The full set of entries below is to be returned unchanged.
BEGIN INFORMATION SUPPLIED
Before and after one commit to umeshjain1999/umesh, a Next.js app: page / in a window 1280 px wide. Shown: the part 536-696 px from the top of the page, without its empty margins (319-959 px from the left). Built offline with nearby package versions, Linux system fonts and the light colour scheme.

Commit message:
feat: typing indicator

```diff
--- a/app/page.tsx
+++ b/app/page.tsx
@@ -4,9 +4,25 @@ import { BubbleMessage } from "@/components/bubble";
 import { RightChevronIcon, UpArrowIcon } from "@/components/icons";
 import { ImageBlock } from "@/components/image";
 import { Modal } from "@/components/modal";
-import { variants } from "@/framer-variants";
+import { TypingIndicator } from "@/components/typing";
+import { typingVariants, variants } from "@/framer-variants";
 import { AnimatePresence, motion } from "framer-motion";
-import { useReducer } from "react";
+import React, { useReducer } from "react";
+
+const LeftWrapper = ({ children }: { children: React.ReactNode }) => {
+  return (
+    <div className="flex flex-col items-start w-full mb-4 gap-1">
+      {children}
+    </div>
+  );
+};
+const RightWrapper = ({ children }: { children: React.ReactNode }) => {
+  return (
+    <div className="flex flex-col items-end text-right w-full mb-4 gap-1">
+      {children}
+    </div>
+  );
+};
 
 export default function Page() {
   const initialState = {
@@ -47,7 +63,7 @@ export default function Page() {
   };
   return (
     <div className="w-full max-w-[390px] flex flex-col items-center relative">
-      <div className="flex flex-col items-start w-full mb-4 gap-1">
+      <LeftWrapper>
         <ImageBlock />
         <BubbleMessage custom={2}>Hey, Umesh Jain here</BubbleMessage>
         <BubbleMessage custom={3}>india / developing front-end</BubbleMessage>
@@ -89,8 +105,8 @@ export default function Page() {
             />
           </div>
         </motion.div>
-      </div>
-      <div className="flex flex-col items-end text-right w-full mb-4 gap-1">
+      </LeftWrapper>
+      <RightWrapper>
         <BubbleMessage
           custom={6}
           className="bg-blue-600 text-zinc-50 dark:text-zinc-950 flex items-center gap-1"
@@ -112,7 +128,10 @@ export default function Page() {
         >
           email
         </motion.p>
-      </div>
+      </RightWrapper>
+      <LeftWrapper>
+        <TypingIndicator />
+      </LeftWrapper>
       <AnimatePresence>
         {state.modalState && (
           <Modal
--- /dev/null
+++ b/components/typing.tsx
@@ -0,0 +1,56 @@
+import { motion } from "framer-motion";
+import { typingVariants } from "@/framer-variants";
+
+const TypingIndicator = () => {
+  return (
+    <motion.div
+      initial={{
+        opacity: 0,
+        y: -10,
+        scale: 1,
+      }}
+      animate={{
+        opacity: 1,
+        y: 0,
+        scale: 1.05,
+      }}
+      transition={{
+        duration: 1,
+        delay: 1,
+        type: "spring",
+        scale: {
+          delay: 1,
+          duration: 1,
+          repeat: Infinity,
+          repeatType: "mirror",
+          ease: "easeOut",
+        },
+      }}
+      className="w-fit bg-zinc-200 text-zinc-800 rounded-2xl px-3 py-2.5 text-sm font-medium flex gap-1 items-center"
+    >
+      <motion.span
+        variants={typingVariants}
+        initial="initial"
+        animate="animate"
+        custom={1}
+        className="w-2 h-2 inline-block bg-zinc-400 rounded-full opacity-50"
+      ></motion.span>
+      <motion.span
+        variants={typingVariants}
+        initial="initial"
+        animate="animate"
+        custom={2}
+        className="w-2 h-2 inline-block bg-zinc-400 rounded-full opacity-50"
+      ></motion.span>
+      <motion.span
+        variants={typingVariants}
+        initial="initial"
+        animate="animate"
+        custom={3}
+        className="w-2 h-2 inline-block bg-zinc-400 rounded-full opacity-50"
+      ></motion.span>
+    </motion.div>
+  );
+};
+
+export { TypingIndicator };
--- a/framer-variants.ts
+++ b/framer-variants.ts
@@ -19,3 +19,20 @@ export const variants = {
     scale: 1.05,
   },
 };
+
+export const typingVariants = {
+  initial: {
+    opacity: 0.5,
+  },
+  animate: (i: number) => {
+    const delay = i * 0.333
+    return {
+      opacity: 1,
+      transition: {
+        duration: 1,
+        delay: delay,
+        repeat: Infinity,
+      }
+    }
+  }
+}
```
END INFORMATION SUPPLIED
SOLUTION:
Before and after one commit to umeshjain1999/umesh, a Next.js app: page / in a window 1280 px wide. Shown: the part 536-696 px from the top of the page, without its empty margins (319-959 px from the left). Built offline with nearby package versions, Linux system fonts and the light colour scheme.

Commit message:
feat: typing indicator

```diff
--- a/app/page.tsx
+++ b/app/page.tsx
@@ -4,9 +4,25 @@ import { BubbleMessage } from "@/components/bubble";
 import { RightChevronIcon, UpArrowIcon } from "@/components/icons";
 import { ImageBlock } from "@/components/image";
 import { Modal } from "@/components/modal";
-import { variants } from "@/framer-variants";
+import { TypingIndicator } from "@/components/typing";
+import { typingVariants, variants } from "@/framer-variants";
 import { AnimatePresence, motion } from "framer-motion";
-import { useReducer } from "react";
+import React, { useReducer } from "react";
+
+const LeftWrapper = ({ children }: { children: React.ReactNode }) => {
+  return (
+    <div className="flex flex-col items-start w-full mb-4 gap-1">
+      {children}
+    </div>
+  );
+};
+const RightWrapper = ({ children }: { children: React.ReactNode }) => {
+  return (
+    <div className="flex flex-col items-end text-right w-full mb-4 gap-1">
+      {children}
+    </div>
+  );
+};
 
 export default function Page() {
   const initialState = {
@@ -47,7 +63,7 @@ export default function Page() {
   };
   return (
     <div className="w-full max-w-[390px] flex flex-col items-center relative">
-      <div className="flex flex-col items-start w-full mb-4 gap-1">
+      <LeftWrapper>
         <ImageBlock />
         <BubbleMessage custom={2}>Hey, Umesh Jain here</BubbleMessage>
         <BubbleMessage custom={3}>india / developing front-end</BubbleMessage>
@@ -89,8 +105,8 @@ export default function Page() {
             />
           </div>
         </motion.div>
-      </div>
-      <div className="flex flex-col items-end text-right w-full mb-4 gap-1">
+      </LeftWrapper>
+      <RightWrapper>
         <BubbleMessage
           custom={6}
           className="bg-blue-600 text-zinc-50 dark:text-zinc-950 flex items-center gap-1"
@@ -112,7 +128,10 @@ export default function Page() {
         >
           email
         </motion.p>
-      </div>
+      </RightWrapper>
+      <LeftWrapper>
+        <TypingIndicator />
+      </LeftWrapper>
       <AnimatePresence>
         {state.modalState && (
           <Modal
--- /dev/null
+++ b/components/typing.tsx
@@ -0,0 +1,56 @@
+import { motion } from "framer-motion";
+import { typingVariants } from "@/framer-variants";
+
+const TypingIndicator = () => {
+  return (
+    <motion.div
+      initial={{
+        opacity: 0,
+        y: -10,
+        scale: 1,
+      }}
+      animate={{
+        opacity: 1,
+        y: 0,
+        scale: 1.05,
+      }}
+      transition={{
+        duration: 1,
+        delay: 1,
+        type: "spring",
+        scale: {
+          delay: 1,
+          duration: 1,
+          repeat: Infinity,
+          repeatType: "mirror",
+          ease: "easeOut",
+        },
+      }}
+      className="w-fit bg-zinc-200 text-zinc-800 rounded-2xl px-3 py-2.5 text-sm font-medium flex gap-1 items-center"
+    >
+      <motion.span
+        variants={typingVariants}
+        initial="initial"
+        animate="animate"
+        custom={1}
+        className="w-2 h-2 inline-block bg-zinc-400 rounded-full opacity-50"
+      ></motion.span>
+      <motion.span
+        variants={typingVariants}
+        initial="initial"
+        animate="animate"
+        custom={2}
+        className="w-2 h-2 inline-block bg-zinc-400 rounded-full opacity-50"
+      ></motion.span>
+      <motion.span
+        variants={typingVariants}
+        initial="initial"
+        animate="animate"
+        custom={3}
+        className="w-2 h-2 inline-block bg-zinc-400 rounded-full opacity-50"
+      ></motion.span>
+    </motion.div>
+  );
+};
+
+export { TypingIndicator };
--- a/framer-variants.ts
+++ b/framer-variants.ts
@@ -19,3 +19,20 @@ export const variants = {
     scale: 1.05,
   },
 };
+
+export const typingVariants = {
+  initial: {
+    opacity: 0.5,
+  },
+  animate: (i: number) => {
+    const delay = i * 0.333
+    return {
+      opacity: 1,
+      transition: {
+        duration: 1,
+        delay: delay,
+        repeat: Infinity,
+      }
+    }
+  }
+}
```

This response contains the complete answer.